_TASK DIRECTIONS_:
Reproduce each line below precisely. Drop the pictures.

_DATA FOR THIS TASK_:
=== Section Start ===

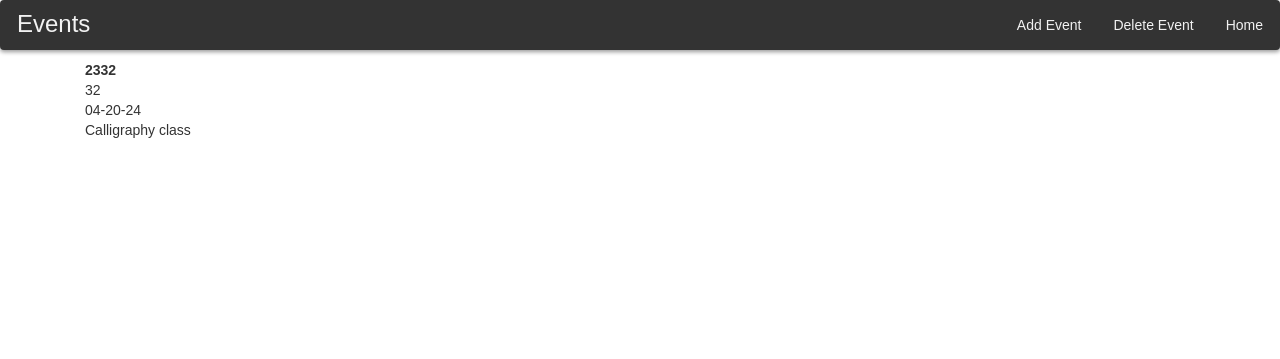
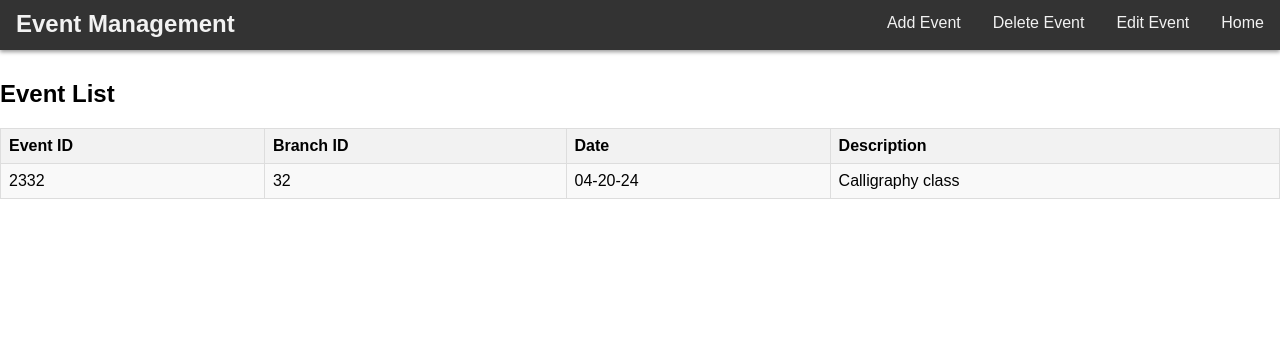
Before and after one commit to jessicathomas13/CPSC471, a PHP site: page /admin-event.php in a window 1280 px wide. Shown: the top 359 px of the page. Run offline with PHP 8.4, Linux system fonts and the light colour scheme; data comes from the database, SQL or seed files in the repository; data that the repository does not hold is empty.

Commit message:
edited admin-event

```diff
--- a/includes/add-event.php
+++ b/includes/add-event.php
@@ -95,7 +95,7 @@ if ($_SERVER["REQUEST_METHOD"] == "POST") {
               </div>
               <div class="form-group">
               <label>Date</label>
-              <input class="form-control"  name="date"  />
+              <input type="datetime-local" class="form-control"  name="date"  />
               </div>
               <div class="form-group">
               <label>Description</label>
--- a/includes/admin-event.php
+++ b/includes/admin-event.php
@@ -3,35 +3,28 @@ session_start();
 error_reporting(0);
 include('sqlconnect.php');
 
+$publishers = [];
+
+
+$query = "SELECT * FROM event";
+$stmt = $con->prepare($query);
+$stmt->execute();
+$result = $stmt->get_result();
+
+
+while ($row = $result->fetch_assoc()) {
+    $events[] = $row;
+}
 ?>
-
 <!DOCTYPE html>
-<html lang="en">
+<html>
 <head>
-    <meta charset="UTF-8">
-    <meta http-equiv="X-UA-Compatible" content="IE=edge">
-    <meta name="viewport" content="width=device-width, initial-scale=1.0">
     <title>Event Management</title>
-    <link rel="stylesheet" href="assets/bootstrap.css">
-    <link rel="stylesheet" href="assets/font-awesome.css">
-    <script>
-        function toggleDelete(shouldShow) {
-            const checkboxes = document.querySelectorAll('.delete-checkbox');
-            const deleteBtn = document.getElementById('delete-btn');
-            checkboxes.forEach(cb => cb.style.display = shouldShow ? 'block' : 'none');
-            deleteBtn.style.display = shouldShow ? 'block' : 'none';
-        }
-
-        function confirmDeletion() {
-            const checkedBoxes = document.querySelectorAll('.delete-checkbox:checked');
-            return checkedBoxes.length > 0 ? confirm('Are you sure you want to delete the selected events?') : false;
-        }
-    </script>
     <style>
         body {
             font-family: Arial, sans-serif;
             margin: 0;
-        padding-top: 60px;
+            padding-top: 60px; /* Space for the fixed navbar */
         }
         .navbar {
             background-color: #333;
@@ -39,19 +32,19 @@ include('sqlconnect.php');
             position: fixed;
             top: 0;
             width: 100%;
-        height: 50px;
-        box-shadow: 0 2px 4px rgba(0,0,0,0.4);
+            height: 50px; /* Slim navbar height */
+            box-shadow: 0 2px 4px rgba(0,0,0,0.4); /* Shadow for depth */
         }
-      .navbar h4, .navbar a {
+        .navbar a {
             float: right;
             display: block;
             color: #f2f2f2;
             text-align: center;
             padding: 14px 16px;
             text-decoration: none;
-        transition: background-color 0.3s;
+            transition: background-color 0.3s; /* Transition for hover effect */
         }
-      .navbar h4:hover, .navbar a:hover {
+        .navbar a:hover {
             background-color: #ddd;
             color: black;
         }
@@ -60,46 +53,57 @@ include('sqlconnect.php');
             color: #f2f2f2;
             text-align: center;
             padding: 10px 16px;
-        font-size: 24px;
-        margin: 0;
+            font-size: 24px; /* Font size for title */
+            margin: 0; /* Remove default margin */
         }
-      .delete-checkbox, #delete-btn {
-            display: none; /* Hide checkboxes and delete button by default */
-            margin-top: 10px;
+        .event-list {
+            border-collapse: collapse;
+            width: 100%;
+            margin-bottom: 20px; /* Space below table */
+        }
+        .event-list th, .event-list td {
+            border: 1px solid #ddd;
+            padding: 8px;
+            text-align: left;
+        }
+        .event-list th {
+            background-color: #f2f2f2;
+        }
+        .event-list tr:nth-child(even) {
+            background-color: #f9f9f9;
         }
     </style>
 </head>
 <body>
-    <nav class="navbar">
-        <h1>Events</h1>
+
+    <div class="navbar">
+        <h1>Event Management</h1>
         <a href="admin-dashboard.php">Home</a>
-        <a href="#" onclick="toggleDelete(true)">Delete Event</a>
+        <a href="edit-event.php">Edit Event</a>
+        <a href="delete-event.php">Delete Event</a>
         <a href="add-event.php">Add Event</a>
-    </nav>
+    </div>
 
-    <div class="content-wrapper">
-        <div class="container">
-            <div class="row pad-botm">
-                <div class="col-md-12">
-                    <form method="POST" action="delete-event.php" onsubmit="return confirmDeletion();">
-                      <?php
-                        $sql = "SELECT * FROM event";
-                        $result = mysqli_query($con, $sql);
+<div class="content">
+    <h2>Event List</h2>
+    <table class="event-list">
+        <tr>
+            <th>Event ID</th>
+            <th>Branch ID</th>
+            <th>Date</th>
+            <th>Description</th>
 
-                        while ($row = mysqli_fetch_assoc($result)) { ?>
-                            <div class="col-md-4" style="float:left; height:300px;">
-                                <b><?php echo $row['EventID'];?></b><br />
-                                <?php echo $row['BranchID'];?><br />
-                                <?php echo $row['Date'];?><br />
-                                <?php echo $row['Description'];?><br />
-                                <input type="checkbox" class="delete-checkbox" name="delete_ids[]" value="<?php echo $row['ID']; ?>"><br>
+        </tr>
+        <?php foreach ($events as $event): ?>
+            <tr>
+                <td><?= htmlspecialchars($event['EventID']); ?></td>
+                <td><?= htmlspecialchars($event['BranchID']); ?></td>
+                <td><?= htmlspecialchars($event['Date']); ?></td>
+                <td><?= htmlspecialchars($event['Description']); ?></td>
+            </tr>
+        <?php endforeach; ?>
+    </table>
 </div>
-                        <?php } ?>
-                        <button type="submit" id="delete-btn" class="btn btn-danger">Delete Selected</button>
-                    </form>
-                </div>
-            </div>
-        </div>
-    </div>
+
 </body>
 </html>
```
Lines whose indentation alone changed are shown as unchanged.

=== Section End ===

_RESPONSE_:
Before and after one commit to jessicathomas13/CPSC471, a PHP site: page /admin-event.php in a window 1280 px wide. Shown: the top 359 px of the page. Run offline with PHP 8.4, Linux system fonts and the light colour scheme; data comes from the database, SQL or seed files in the repository; data that the repository does not hold is empty.

Commit message:
edited admin-event

```diff
--- a/includes/add-event.php
+++ b/includes/add-event.php
@@ -95,7 +95,7 @@ if ($_SERVER["REQUEST_METHOD"] == "POST") {
               </div>
               <div class="form-group">
               <label>Date</label>
-              <input class="form-control"  name="date"  />
+              <input type="datetime-local" class="form-control"  name="date"  />
               </div>
               <div class="form-group">
               <label>Description</label>
--- a/includes/admin-event.php
+++ b/includes/admin-event.php
@@ -3,35 +3,28 @@ session_start();
 error_reporting(0);
 include('sqlconnect.php');
 
+$publishers = [];
+
+
+$query = "SELECT * FROM event";
+$stmt = $con->prepare($query);
+$stmt->execute();
+$result = $stmt->get_result();
+
+
+while ($row = $result->fetch_assoc()) {
+    $events[] = $row;
+}
 ?>
-
 <!DOCTYPE html>
-<html lang="en">
+<html>
 <head>
-    <meta charset="UTF-8">
-    <meta http-equiv="X-UA-Compatible" content="IE=edge">
-    <meta name="viewport" content="width=device-width, initial-scale=1.0">
     <title>Event Management</title>
-    <link rel="stylesheet" href="assets/bootstrap.css">
-    <link rel="stylesheet" href="assets/font-awesome.css">
-    <script>
-        function toggleDelete(shouldShow) {
-            const checkboxes = document.querySelectorAll('.delete-checkbox');
-            const deleteBtn = document.getElementById('delete-btn');
-            checkboxes.forEach(cb => cb.style.display = shouldShow ? 'block' : 'none');
-            deleteBtn.style.display = shouldShow ? 'block' : 'none';
-        }
-
-        function confirmDeletion() {
-            const checkedBoxes = document.querySelectorAll('.delete-checkbox:checked');
-            return checkedBoxes.length > 0 ? confirm('Are you sure you want to delete the selected events?') : false;
-        }
-    </script>
     <style>
         body {
             font-family: Arial, sans-serif;
             margin: 0;
-        padding-top: 60px;
+            padding-top: 60px; /* Space for the fixed navbar */
         }
         .navbar {
             background-color: #333;
@@ -39,19 +32,19 @@ include('sqlconnect.php');
             position: fixed;
             top: 0;
             width: 100%;
-        height: 50px;
-        box-shadow: 0 2px 4px rgba(0,0,0,0.4);
+            height: 50px; /* Slim navbar height */
+            box-shadow: 0 2px 4px rgba(0,0,0,0.4); /* Shadow for depth */
         }
-      .navbar h4, .navbar a {
+        .navbar a {
             float: right;
             display: block;
             color: #f2f2f2;
             text-align: center;
             padding: 14px 16px;
             text-decoration: none;
-        transition: background-color 0.3s;
+            transition: background-color 0.3s; /* Transition for hover effect */
         }
-      .navbar h4:hover, .navbar a:hover {
+        .navbar a:hover {
             background-color: #ddd;
             color: black;
         }
@@ -60,46 +53,57 @@ include('sqlconnect.php');
             color: #f2f2f2;
             text-align: center;
             padding: 10px 16px;
-        font-size: 24px;
-        margin: 0;
+            font-size: 24px; /* Font size for title */
+            margin: 0; /* Remove default margin */
         }
-      .delete-checkbox, #delete-btn {
-            display: none; /* Hide checkboxes and delete button by default */
-            margin-top: 10px;
+        .event-list {
+            border-collapse: collapse;
+            width: 100%;
+            margin-bottom: 20px; /* Space below table */
+        }
+        .event-list th, .event-list td {
+            border: 1px solid #ddd;
+            padding: 8px;
+            text-align: left;
+        }
+        .event-list th {
+            background-color: #f2f2f2;
+        }
+        .event-list tr:nth-child(even) {
+            background-color: #f9f9f9;
         }
     </style>
 </head>
 <body>
-    <nav class="navbar">
-        <h1>Events</h1>
+
+    <div class="navbar">
+        <h1>Event Management</h1>
         <a href="admin-dashboard.php">Home</a>
-        <a href="#" onclick="toggleDelete(true)">Delete Event</a>
+        <a href="edit-event.php">Edit Event</a>
+        <a href="delete-event.php">Delete Event</a>
         <a href="add-event.php">Add Event</a>
-    </nav>
+    </div>
 
-    <div class="content-wrapper">
-        <div class="container">
-            <div class="row pad-botm">
-                <div class="col-md-12">
-                    <form method="POST" action="delete-event.php" onsubmit="return confirmDeletion();">
-                      <?php
-                        $sql = "SELECT * FROM event";
-                        $result = mysqli_query($con, $sql);
+<div class="content">
+    <h2>Event List</h2>
+    <table class="event-list">
+        <tr>
+            <th>Event ID</th>
+            <th>Branch ID</th>
+            <th>Date</th>
+            <th>Description</th>
 
-                        while ($row = mysqli_fetch_assoc($result)) { ?>
-                            <div class="col-md-4" style="float:left; height:300px;">
-                                <b><?php echo $row['EventID'];?></b><br />
-                                <?php echo $row['BranchID'];?><br />
-                                <?php echo $row['Date'];?><br />
-                                <?php echo $row['Description'];?><br />
-                                <input type="checkbox" class="delete-checkbox" name="delete_ids[]" value="<?php echo $row['ID']; ?>"><br>
+        </tr>
+        <?php foreach ($events as $event): ?>
+            <tr>
+                <td><?= htmlspecialchars($event['EventID']); ?></td>
+                <td><?= htmlspecialchars($event['BranchID']); ?></td>
+                <td><?= htmlspecialchars($event['Date']); ?></td>
+                <td><?= htmlspecialchars($event['Description']); ?></td>
+            </tr>
+        <?php endforeach; ?>
+    </table>
 </div>
-                        <?php } ?>
-                        <button type="submit" id="delete-btn" class="btn btn-danger">Delete Selected</button>
-                    </form>
-                </div>
-            </div>
-        </div>
-    </div>
+
 </body>
 </html>
```
Lines whose indentation alone changed are shown as unchanged.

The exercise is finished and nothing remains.